Arrow-right Camera
The Spokesman-Review Newspaper
Spokane, Washington  Est. May 19, 1883

March now fourth wettest on record

A double rainbow is seen from Riverfront Park on Monday, March 27, 2017, in Spokane, Wash. (Tyler Tjomsland / The Spokesman-Review)

With four days to go and rain in the forecast, March has become the fourth wettest on record in Spokane.

The wettest March should be fresh in people’s memories. That came in 2012, another year with high water flows and flooding problems.

The National Weather Service measured 3.55 inches of rain through midday on Monday, which is 2.2 inches above normal.

That compares with the record of 4.56 inches of precipitation in 2012. Records date back to 1881.

This year trails March 1950 at 3.75 inches and 1995 at 3.81 inches, but with more rain on the way this week, those marks could be passed.

The 2017 total for March could go up by another half inch or more, forecasters said.

Flooding continues to be a problem and landslide risk remained high on Monday.

The Spokane River, Lake Coeur d’Alene and the St. Joe River at St. Maries all remained above flood stage on Monday, but the rivers have crested and continue to drop.

The Spokane River fell below 28 feet on the gauge at Spokane on Monday, but was still at the minor flood stage level, creating an attraction for the cascading Spokane Falls.

Lake Coeur d’Alene was at an elevation of 2,133 feet and expected to fall out of flood stage on Tuesday.

The Little Spokane River, which has gone below flood stage, could reach flood stage again on Thursday before dropping back.

Roadways were closed due to landslides and flooding. Pine Springs Road in southwest Spokane County was reopened after large culverts failed.

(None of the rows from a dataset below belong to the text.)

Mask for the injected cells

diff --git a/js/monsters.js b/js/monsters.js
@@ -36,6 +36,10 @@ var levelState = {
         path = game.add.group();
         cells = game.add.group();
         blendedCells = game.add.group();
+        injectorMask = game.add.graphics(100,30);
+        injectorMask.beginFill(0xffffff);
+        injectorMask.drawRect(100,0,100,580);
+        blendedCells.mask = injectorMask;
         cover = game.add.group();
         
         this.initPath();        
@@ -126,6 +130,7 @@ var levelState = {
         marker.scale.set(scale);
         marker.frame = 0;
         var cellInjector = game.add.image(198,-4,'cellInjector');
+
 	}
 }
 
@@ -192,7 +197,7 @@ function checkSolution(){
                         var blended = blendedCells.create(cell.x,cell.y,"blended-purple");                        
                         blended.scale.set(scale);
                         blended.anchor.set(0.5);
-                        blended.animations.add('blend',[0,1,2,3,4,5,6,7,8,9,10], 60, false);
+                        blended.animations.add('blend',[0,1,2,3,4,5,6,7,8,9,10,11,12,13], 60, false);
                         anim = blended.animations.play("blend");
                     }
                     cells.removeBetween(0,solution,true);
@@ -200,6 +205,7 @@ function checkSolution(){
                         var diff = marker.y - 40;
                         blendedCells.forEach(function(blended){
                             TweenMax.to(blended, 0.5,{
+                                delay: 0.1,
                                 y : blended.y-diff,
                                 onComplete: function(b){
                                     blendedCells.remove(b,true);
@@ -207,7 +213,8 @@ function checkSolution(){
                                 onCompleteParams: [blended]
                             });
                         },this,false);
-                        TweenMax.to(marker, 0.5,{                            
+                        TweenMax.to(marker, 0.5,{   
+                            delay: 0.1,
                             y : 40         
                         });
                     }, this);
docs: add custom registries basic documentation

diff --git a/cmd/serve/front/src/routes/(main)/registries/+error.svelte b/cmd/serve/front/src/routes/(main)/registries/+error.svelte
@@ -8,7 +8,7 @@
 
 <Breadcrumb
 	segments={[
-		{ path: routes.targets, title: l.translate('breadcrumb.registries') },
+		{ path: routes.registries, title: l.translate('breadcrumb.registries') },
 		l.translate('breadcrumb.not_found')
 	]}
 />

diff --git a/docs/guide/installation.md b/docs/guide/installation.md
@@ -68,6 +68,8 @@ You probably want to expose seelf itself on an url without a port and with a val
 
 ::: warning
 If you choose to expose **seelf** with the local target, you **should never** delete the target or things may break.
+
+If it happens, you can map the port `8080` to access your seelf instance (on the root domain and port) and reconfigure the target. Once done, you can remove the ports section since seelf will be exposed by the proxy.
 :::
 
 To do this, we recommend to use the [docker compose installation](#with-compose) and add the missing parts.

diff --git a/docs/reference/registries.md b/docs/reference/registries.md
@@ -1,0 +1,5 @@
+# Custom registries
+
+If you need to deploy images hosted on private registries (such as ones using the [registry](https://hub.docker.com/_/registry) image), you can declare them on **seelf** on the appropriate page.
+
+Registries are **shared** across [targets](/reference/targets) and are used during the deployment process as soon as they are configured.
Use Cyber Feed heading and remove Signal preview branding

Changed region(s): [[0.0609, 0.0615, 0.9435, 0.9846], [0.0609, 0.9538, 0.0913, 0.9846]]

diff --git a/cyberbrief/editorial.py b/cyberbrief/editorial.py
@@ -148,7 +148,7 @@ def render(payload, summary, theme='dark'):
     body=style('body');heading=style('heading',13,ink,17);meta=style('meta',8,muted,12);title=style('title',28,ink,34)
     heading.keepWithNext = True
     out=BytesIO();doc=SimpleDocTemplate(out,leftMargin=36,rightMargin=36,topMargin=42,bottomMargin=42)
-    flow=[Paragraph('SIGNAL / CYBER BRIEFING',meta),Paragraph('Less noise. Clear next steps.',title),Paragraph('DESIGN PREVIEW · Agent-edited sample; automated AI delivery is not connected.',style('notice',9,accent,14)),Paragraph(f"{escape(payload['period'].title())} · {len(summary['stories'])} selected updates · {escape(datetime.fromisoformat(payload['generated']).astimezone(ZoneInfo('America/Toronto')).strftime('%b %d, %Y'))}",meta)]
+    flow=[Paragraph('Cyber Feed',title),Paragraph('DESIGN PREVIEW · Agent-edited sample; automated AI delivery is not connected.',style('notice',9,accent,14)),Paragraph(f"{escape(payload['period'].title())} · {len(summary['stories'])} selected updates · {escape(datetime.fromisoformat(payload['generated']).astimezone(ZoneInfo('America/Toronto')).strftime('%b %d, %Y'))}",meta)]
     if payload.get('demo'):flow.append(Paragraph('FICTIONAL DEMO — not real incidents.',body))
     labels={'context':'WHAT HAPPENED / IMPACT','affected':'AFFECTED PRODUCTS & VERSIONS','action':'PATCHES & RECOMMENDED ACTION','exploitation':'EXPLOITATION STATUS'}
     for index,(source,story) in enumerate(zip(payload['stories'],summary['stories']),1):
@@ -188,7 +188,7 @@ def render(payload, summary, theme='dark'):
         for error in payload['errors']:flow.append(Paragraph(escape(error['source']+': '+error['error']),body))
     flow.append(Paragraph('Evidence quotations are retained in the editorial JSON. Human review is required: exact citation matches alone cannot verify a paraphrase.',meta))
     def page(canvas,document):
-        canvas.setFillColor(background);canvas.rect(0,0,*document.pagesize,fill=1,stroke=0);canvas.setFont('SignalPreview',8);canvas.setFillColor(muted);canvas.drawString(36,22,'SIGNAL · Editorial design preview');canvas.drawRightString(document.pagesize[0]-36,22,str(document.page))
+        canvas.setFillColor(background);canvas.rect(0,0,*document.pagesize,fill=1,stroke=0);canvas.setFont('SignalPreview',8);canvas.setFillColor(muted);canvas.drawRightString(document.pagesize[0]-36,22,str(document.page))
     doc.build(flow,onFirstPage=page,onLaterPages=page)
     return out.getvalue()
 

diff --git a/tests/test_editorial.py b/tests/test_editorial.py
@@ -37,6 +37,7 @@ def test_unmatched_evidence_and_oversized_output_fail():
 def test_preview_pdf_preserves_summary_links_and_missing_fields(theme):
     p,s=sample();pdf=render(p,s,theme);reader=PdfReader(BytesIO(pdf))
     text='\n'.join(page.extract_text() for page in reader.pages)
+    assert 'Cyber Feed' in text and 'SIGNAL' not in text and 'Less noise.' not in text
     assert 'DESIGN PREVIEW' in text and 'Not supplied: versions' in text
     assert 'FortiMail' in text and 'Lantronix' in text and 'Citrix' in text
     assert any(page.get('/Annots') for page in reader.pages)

Greenwood Drive in Spokane and Elder Road in southeast Spokane County were closed due to flooding.

A mudslide seven miles north of Kettle Falls on state Highway 25 has partially blocked the highway. Drivers are being directed onto a single lane in alternating directions.

U.S. Highway 395 still was closed Monday morning northwest of Colville due to water over the roadway.

State Highway 31 north of Ione and south of Metaline remained closed due to mudslide danger.

National Weather Service forecasters are calling for showers for Tuesday followed by a new storm system on Tuesday night and Wednesday.

Mountain snow levels were hovering about 4,000 in elevation on Monday, allowing ski areas to continue operations.

Forecasters said snow levels could fall as low as 3,000 feet Tuesday night.

Snowpack amounts range from 95 to 103 percent of normal in North Idaho and Northeast Washington.

High temperatures this week should be near normal in the lower 50s, with lows running from the mid-30s to lower 40s.

Milder temperatures are likely this weekend, with highs going to the upper 50s on both Saturday and Sunday, forecasters said.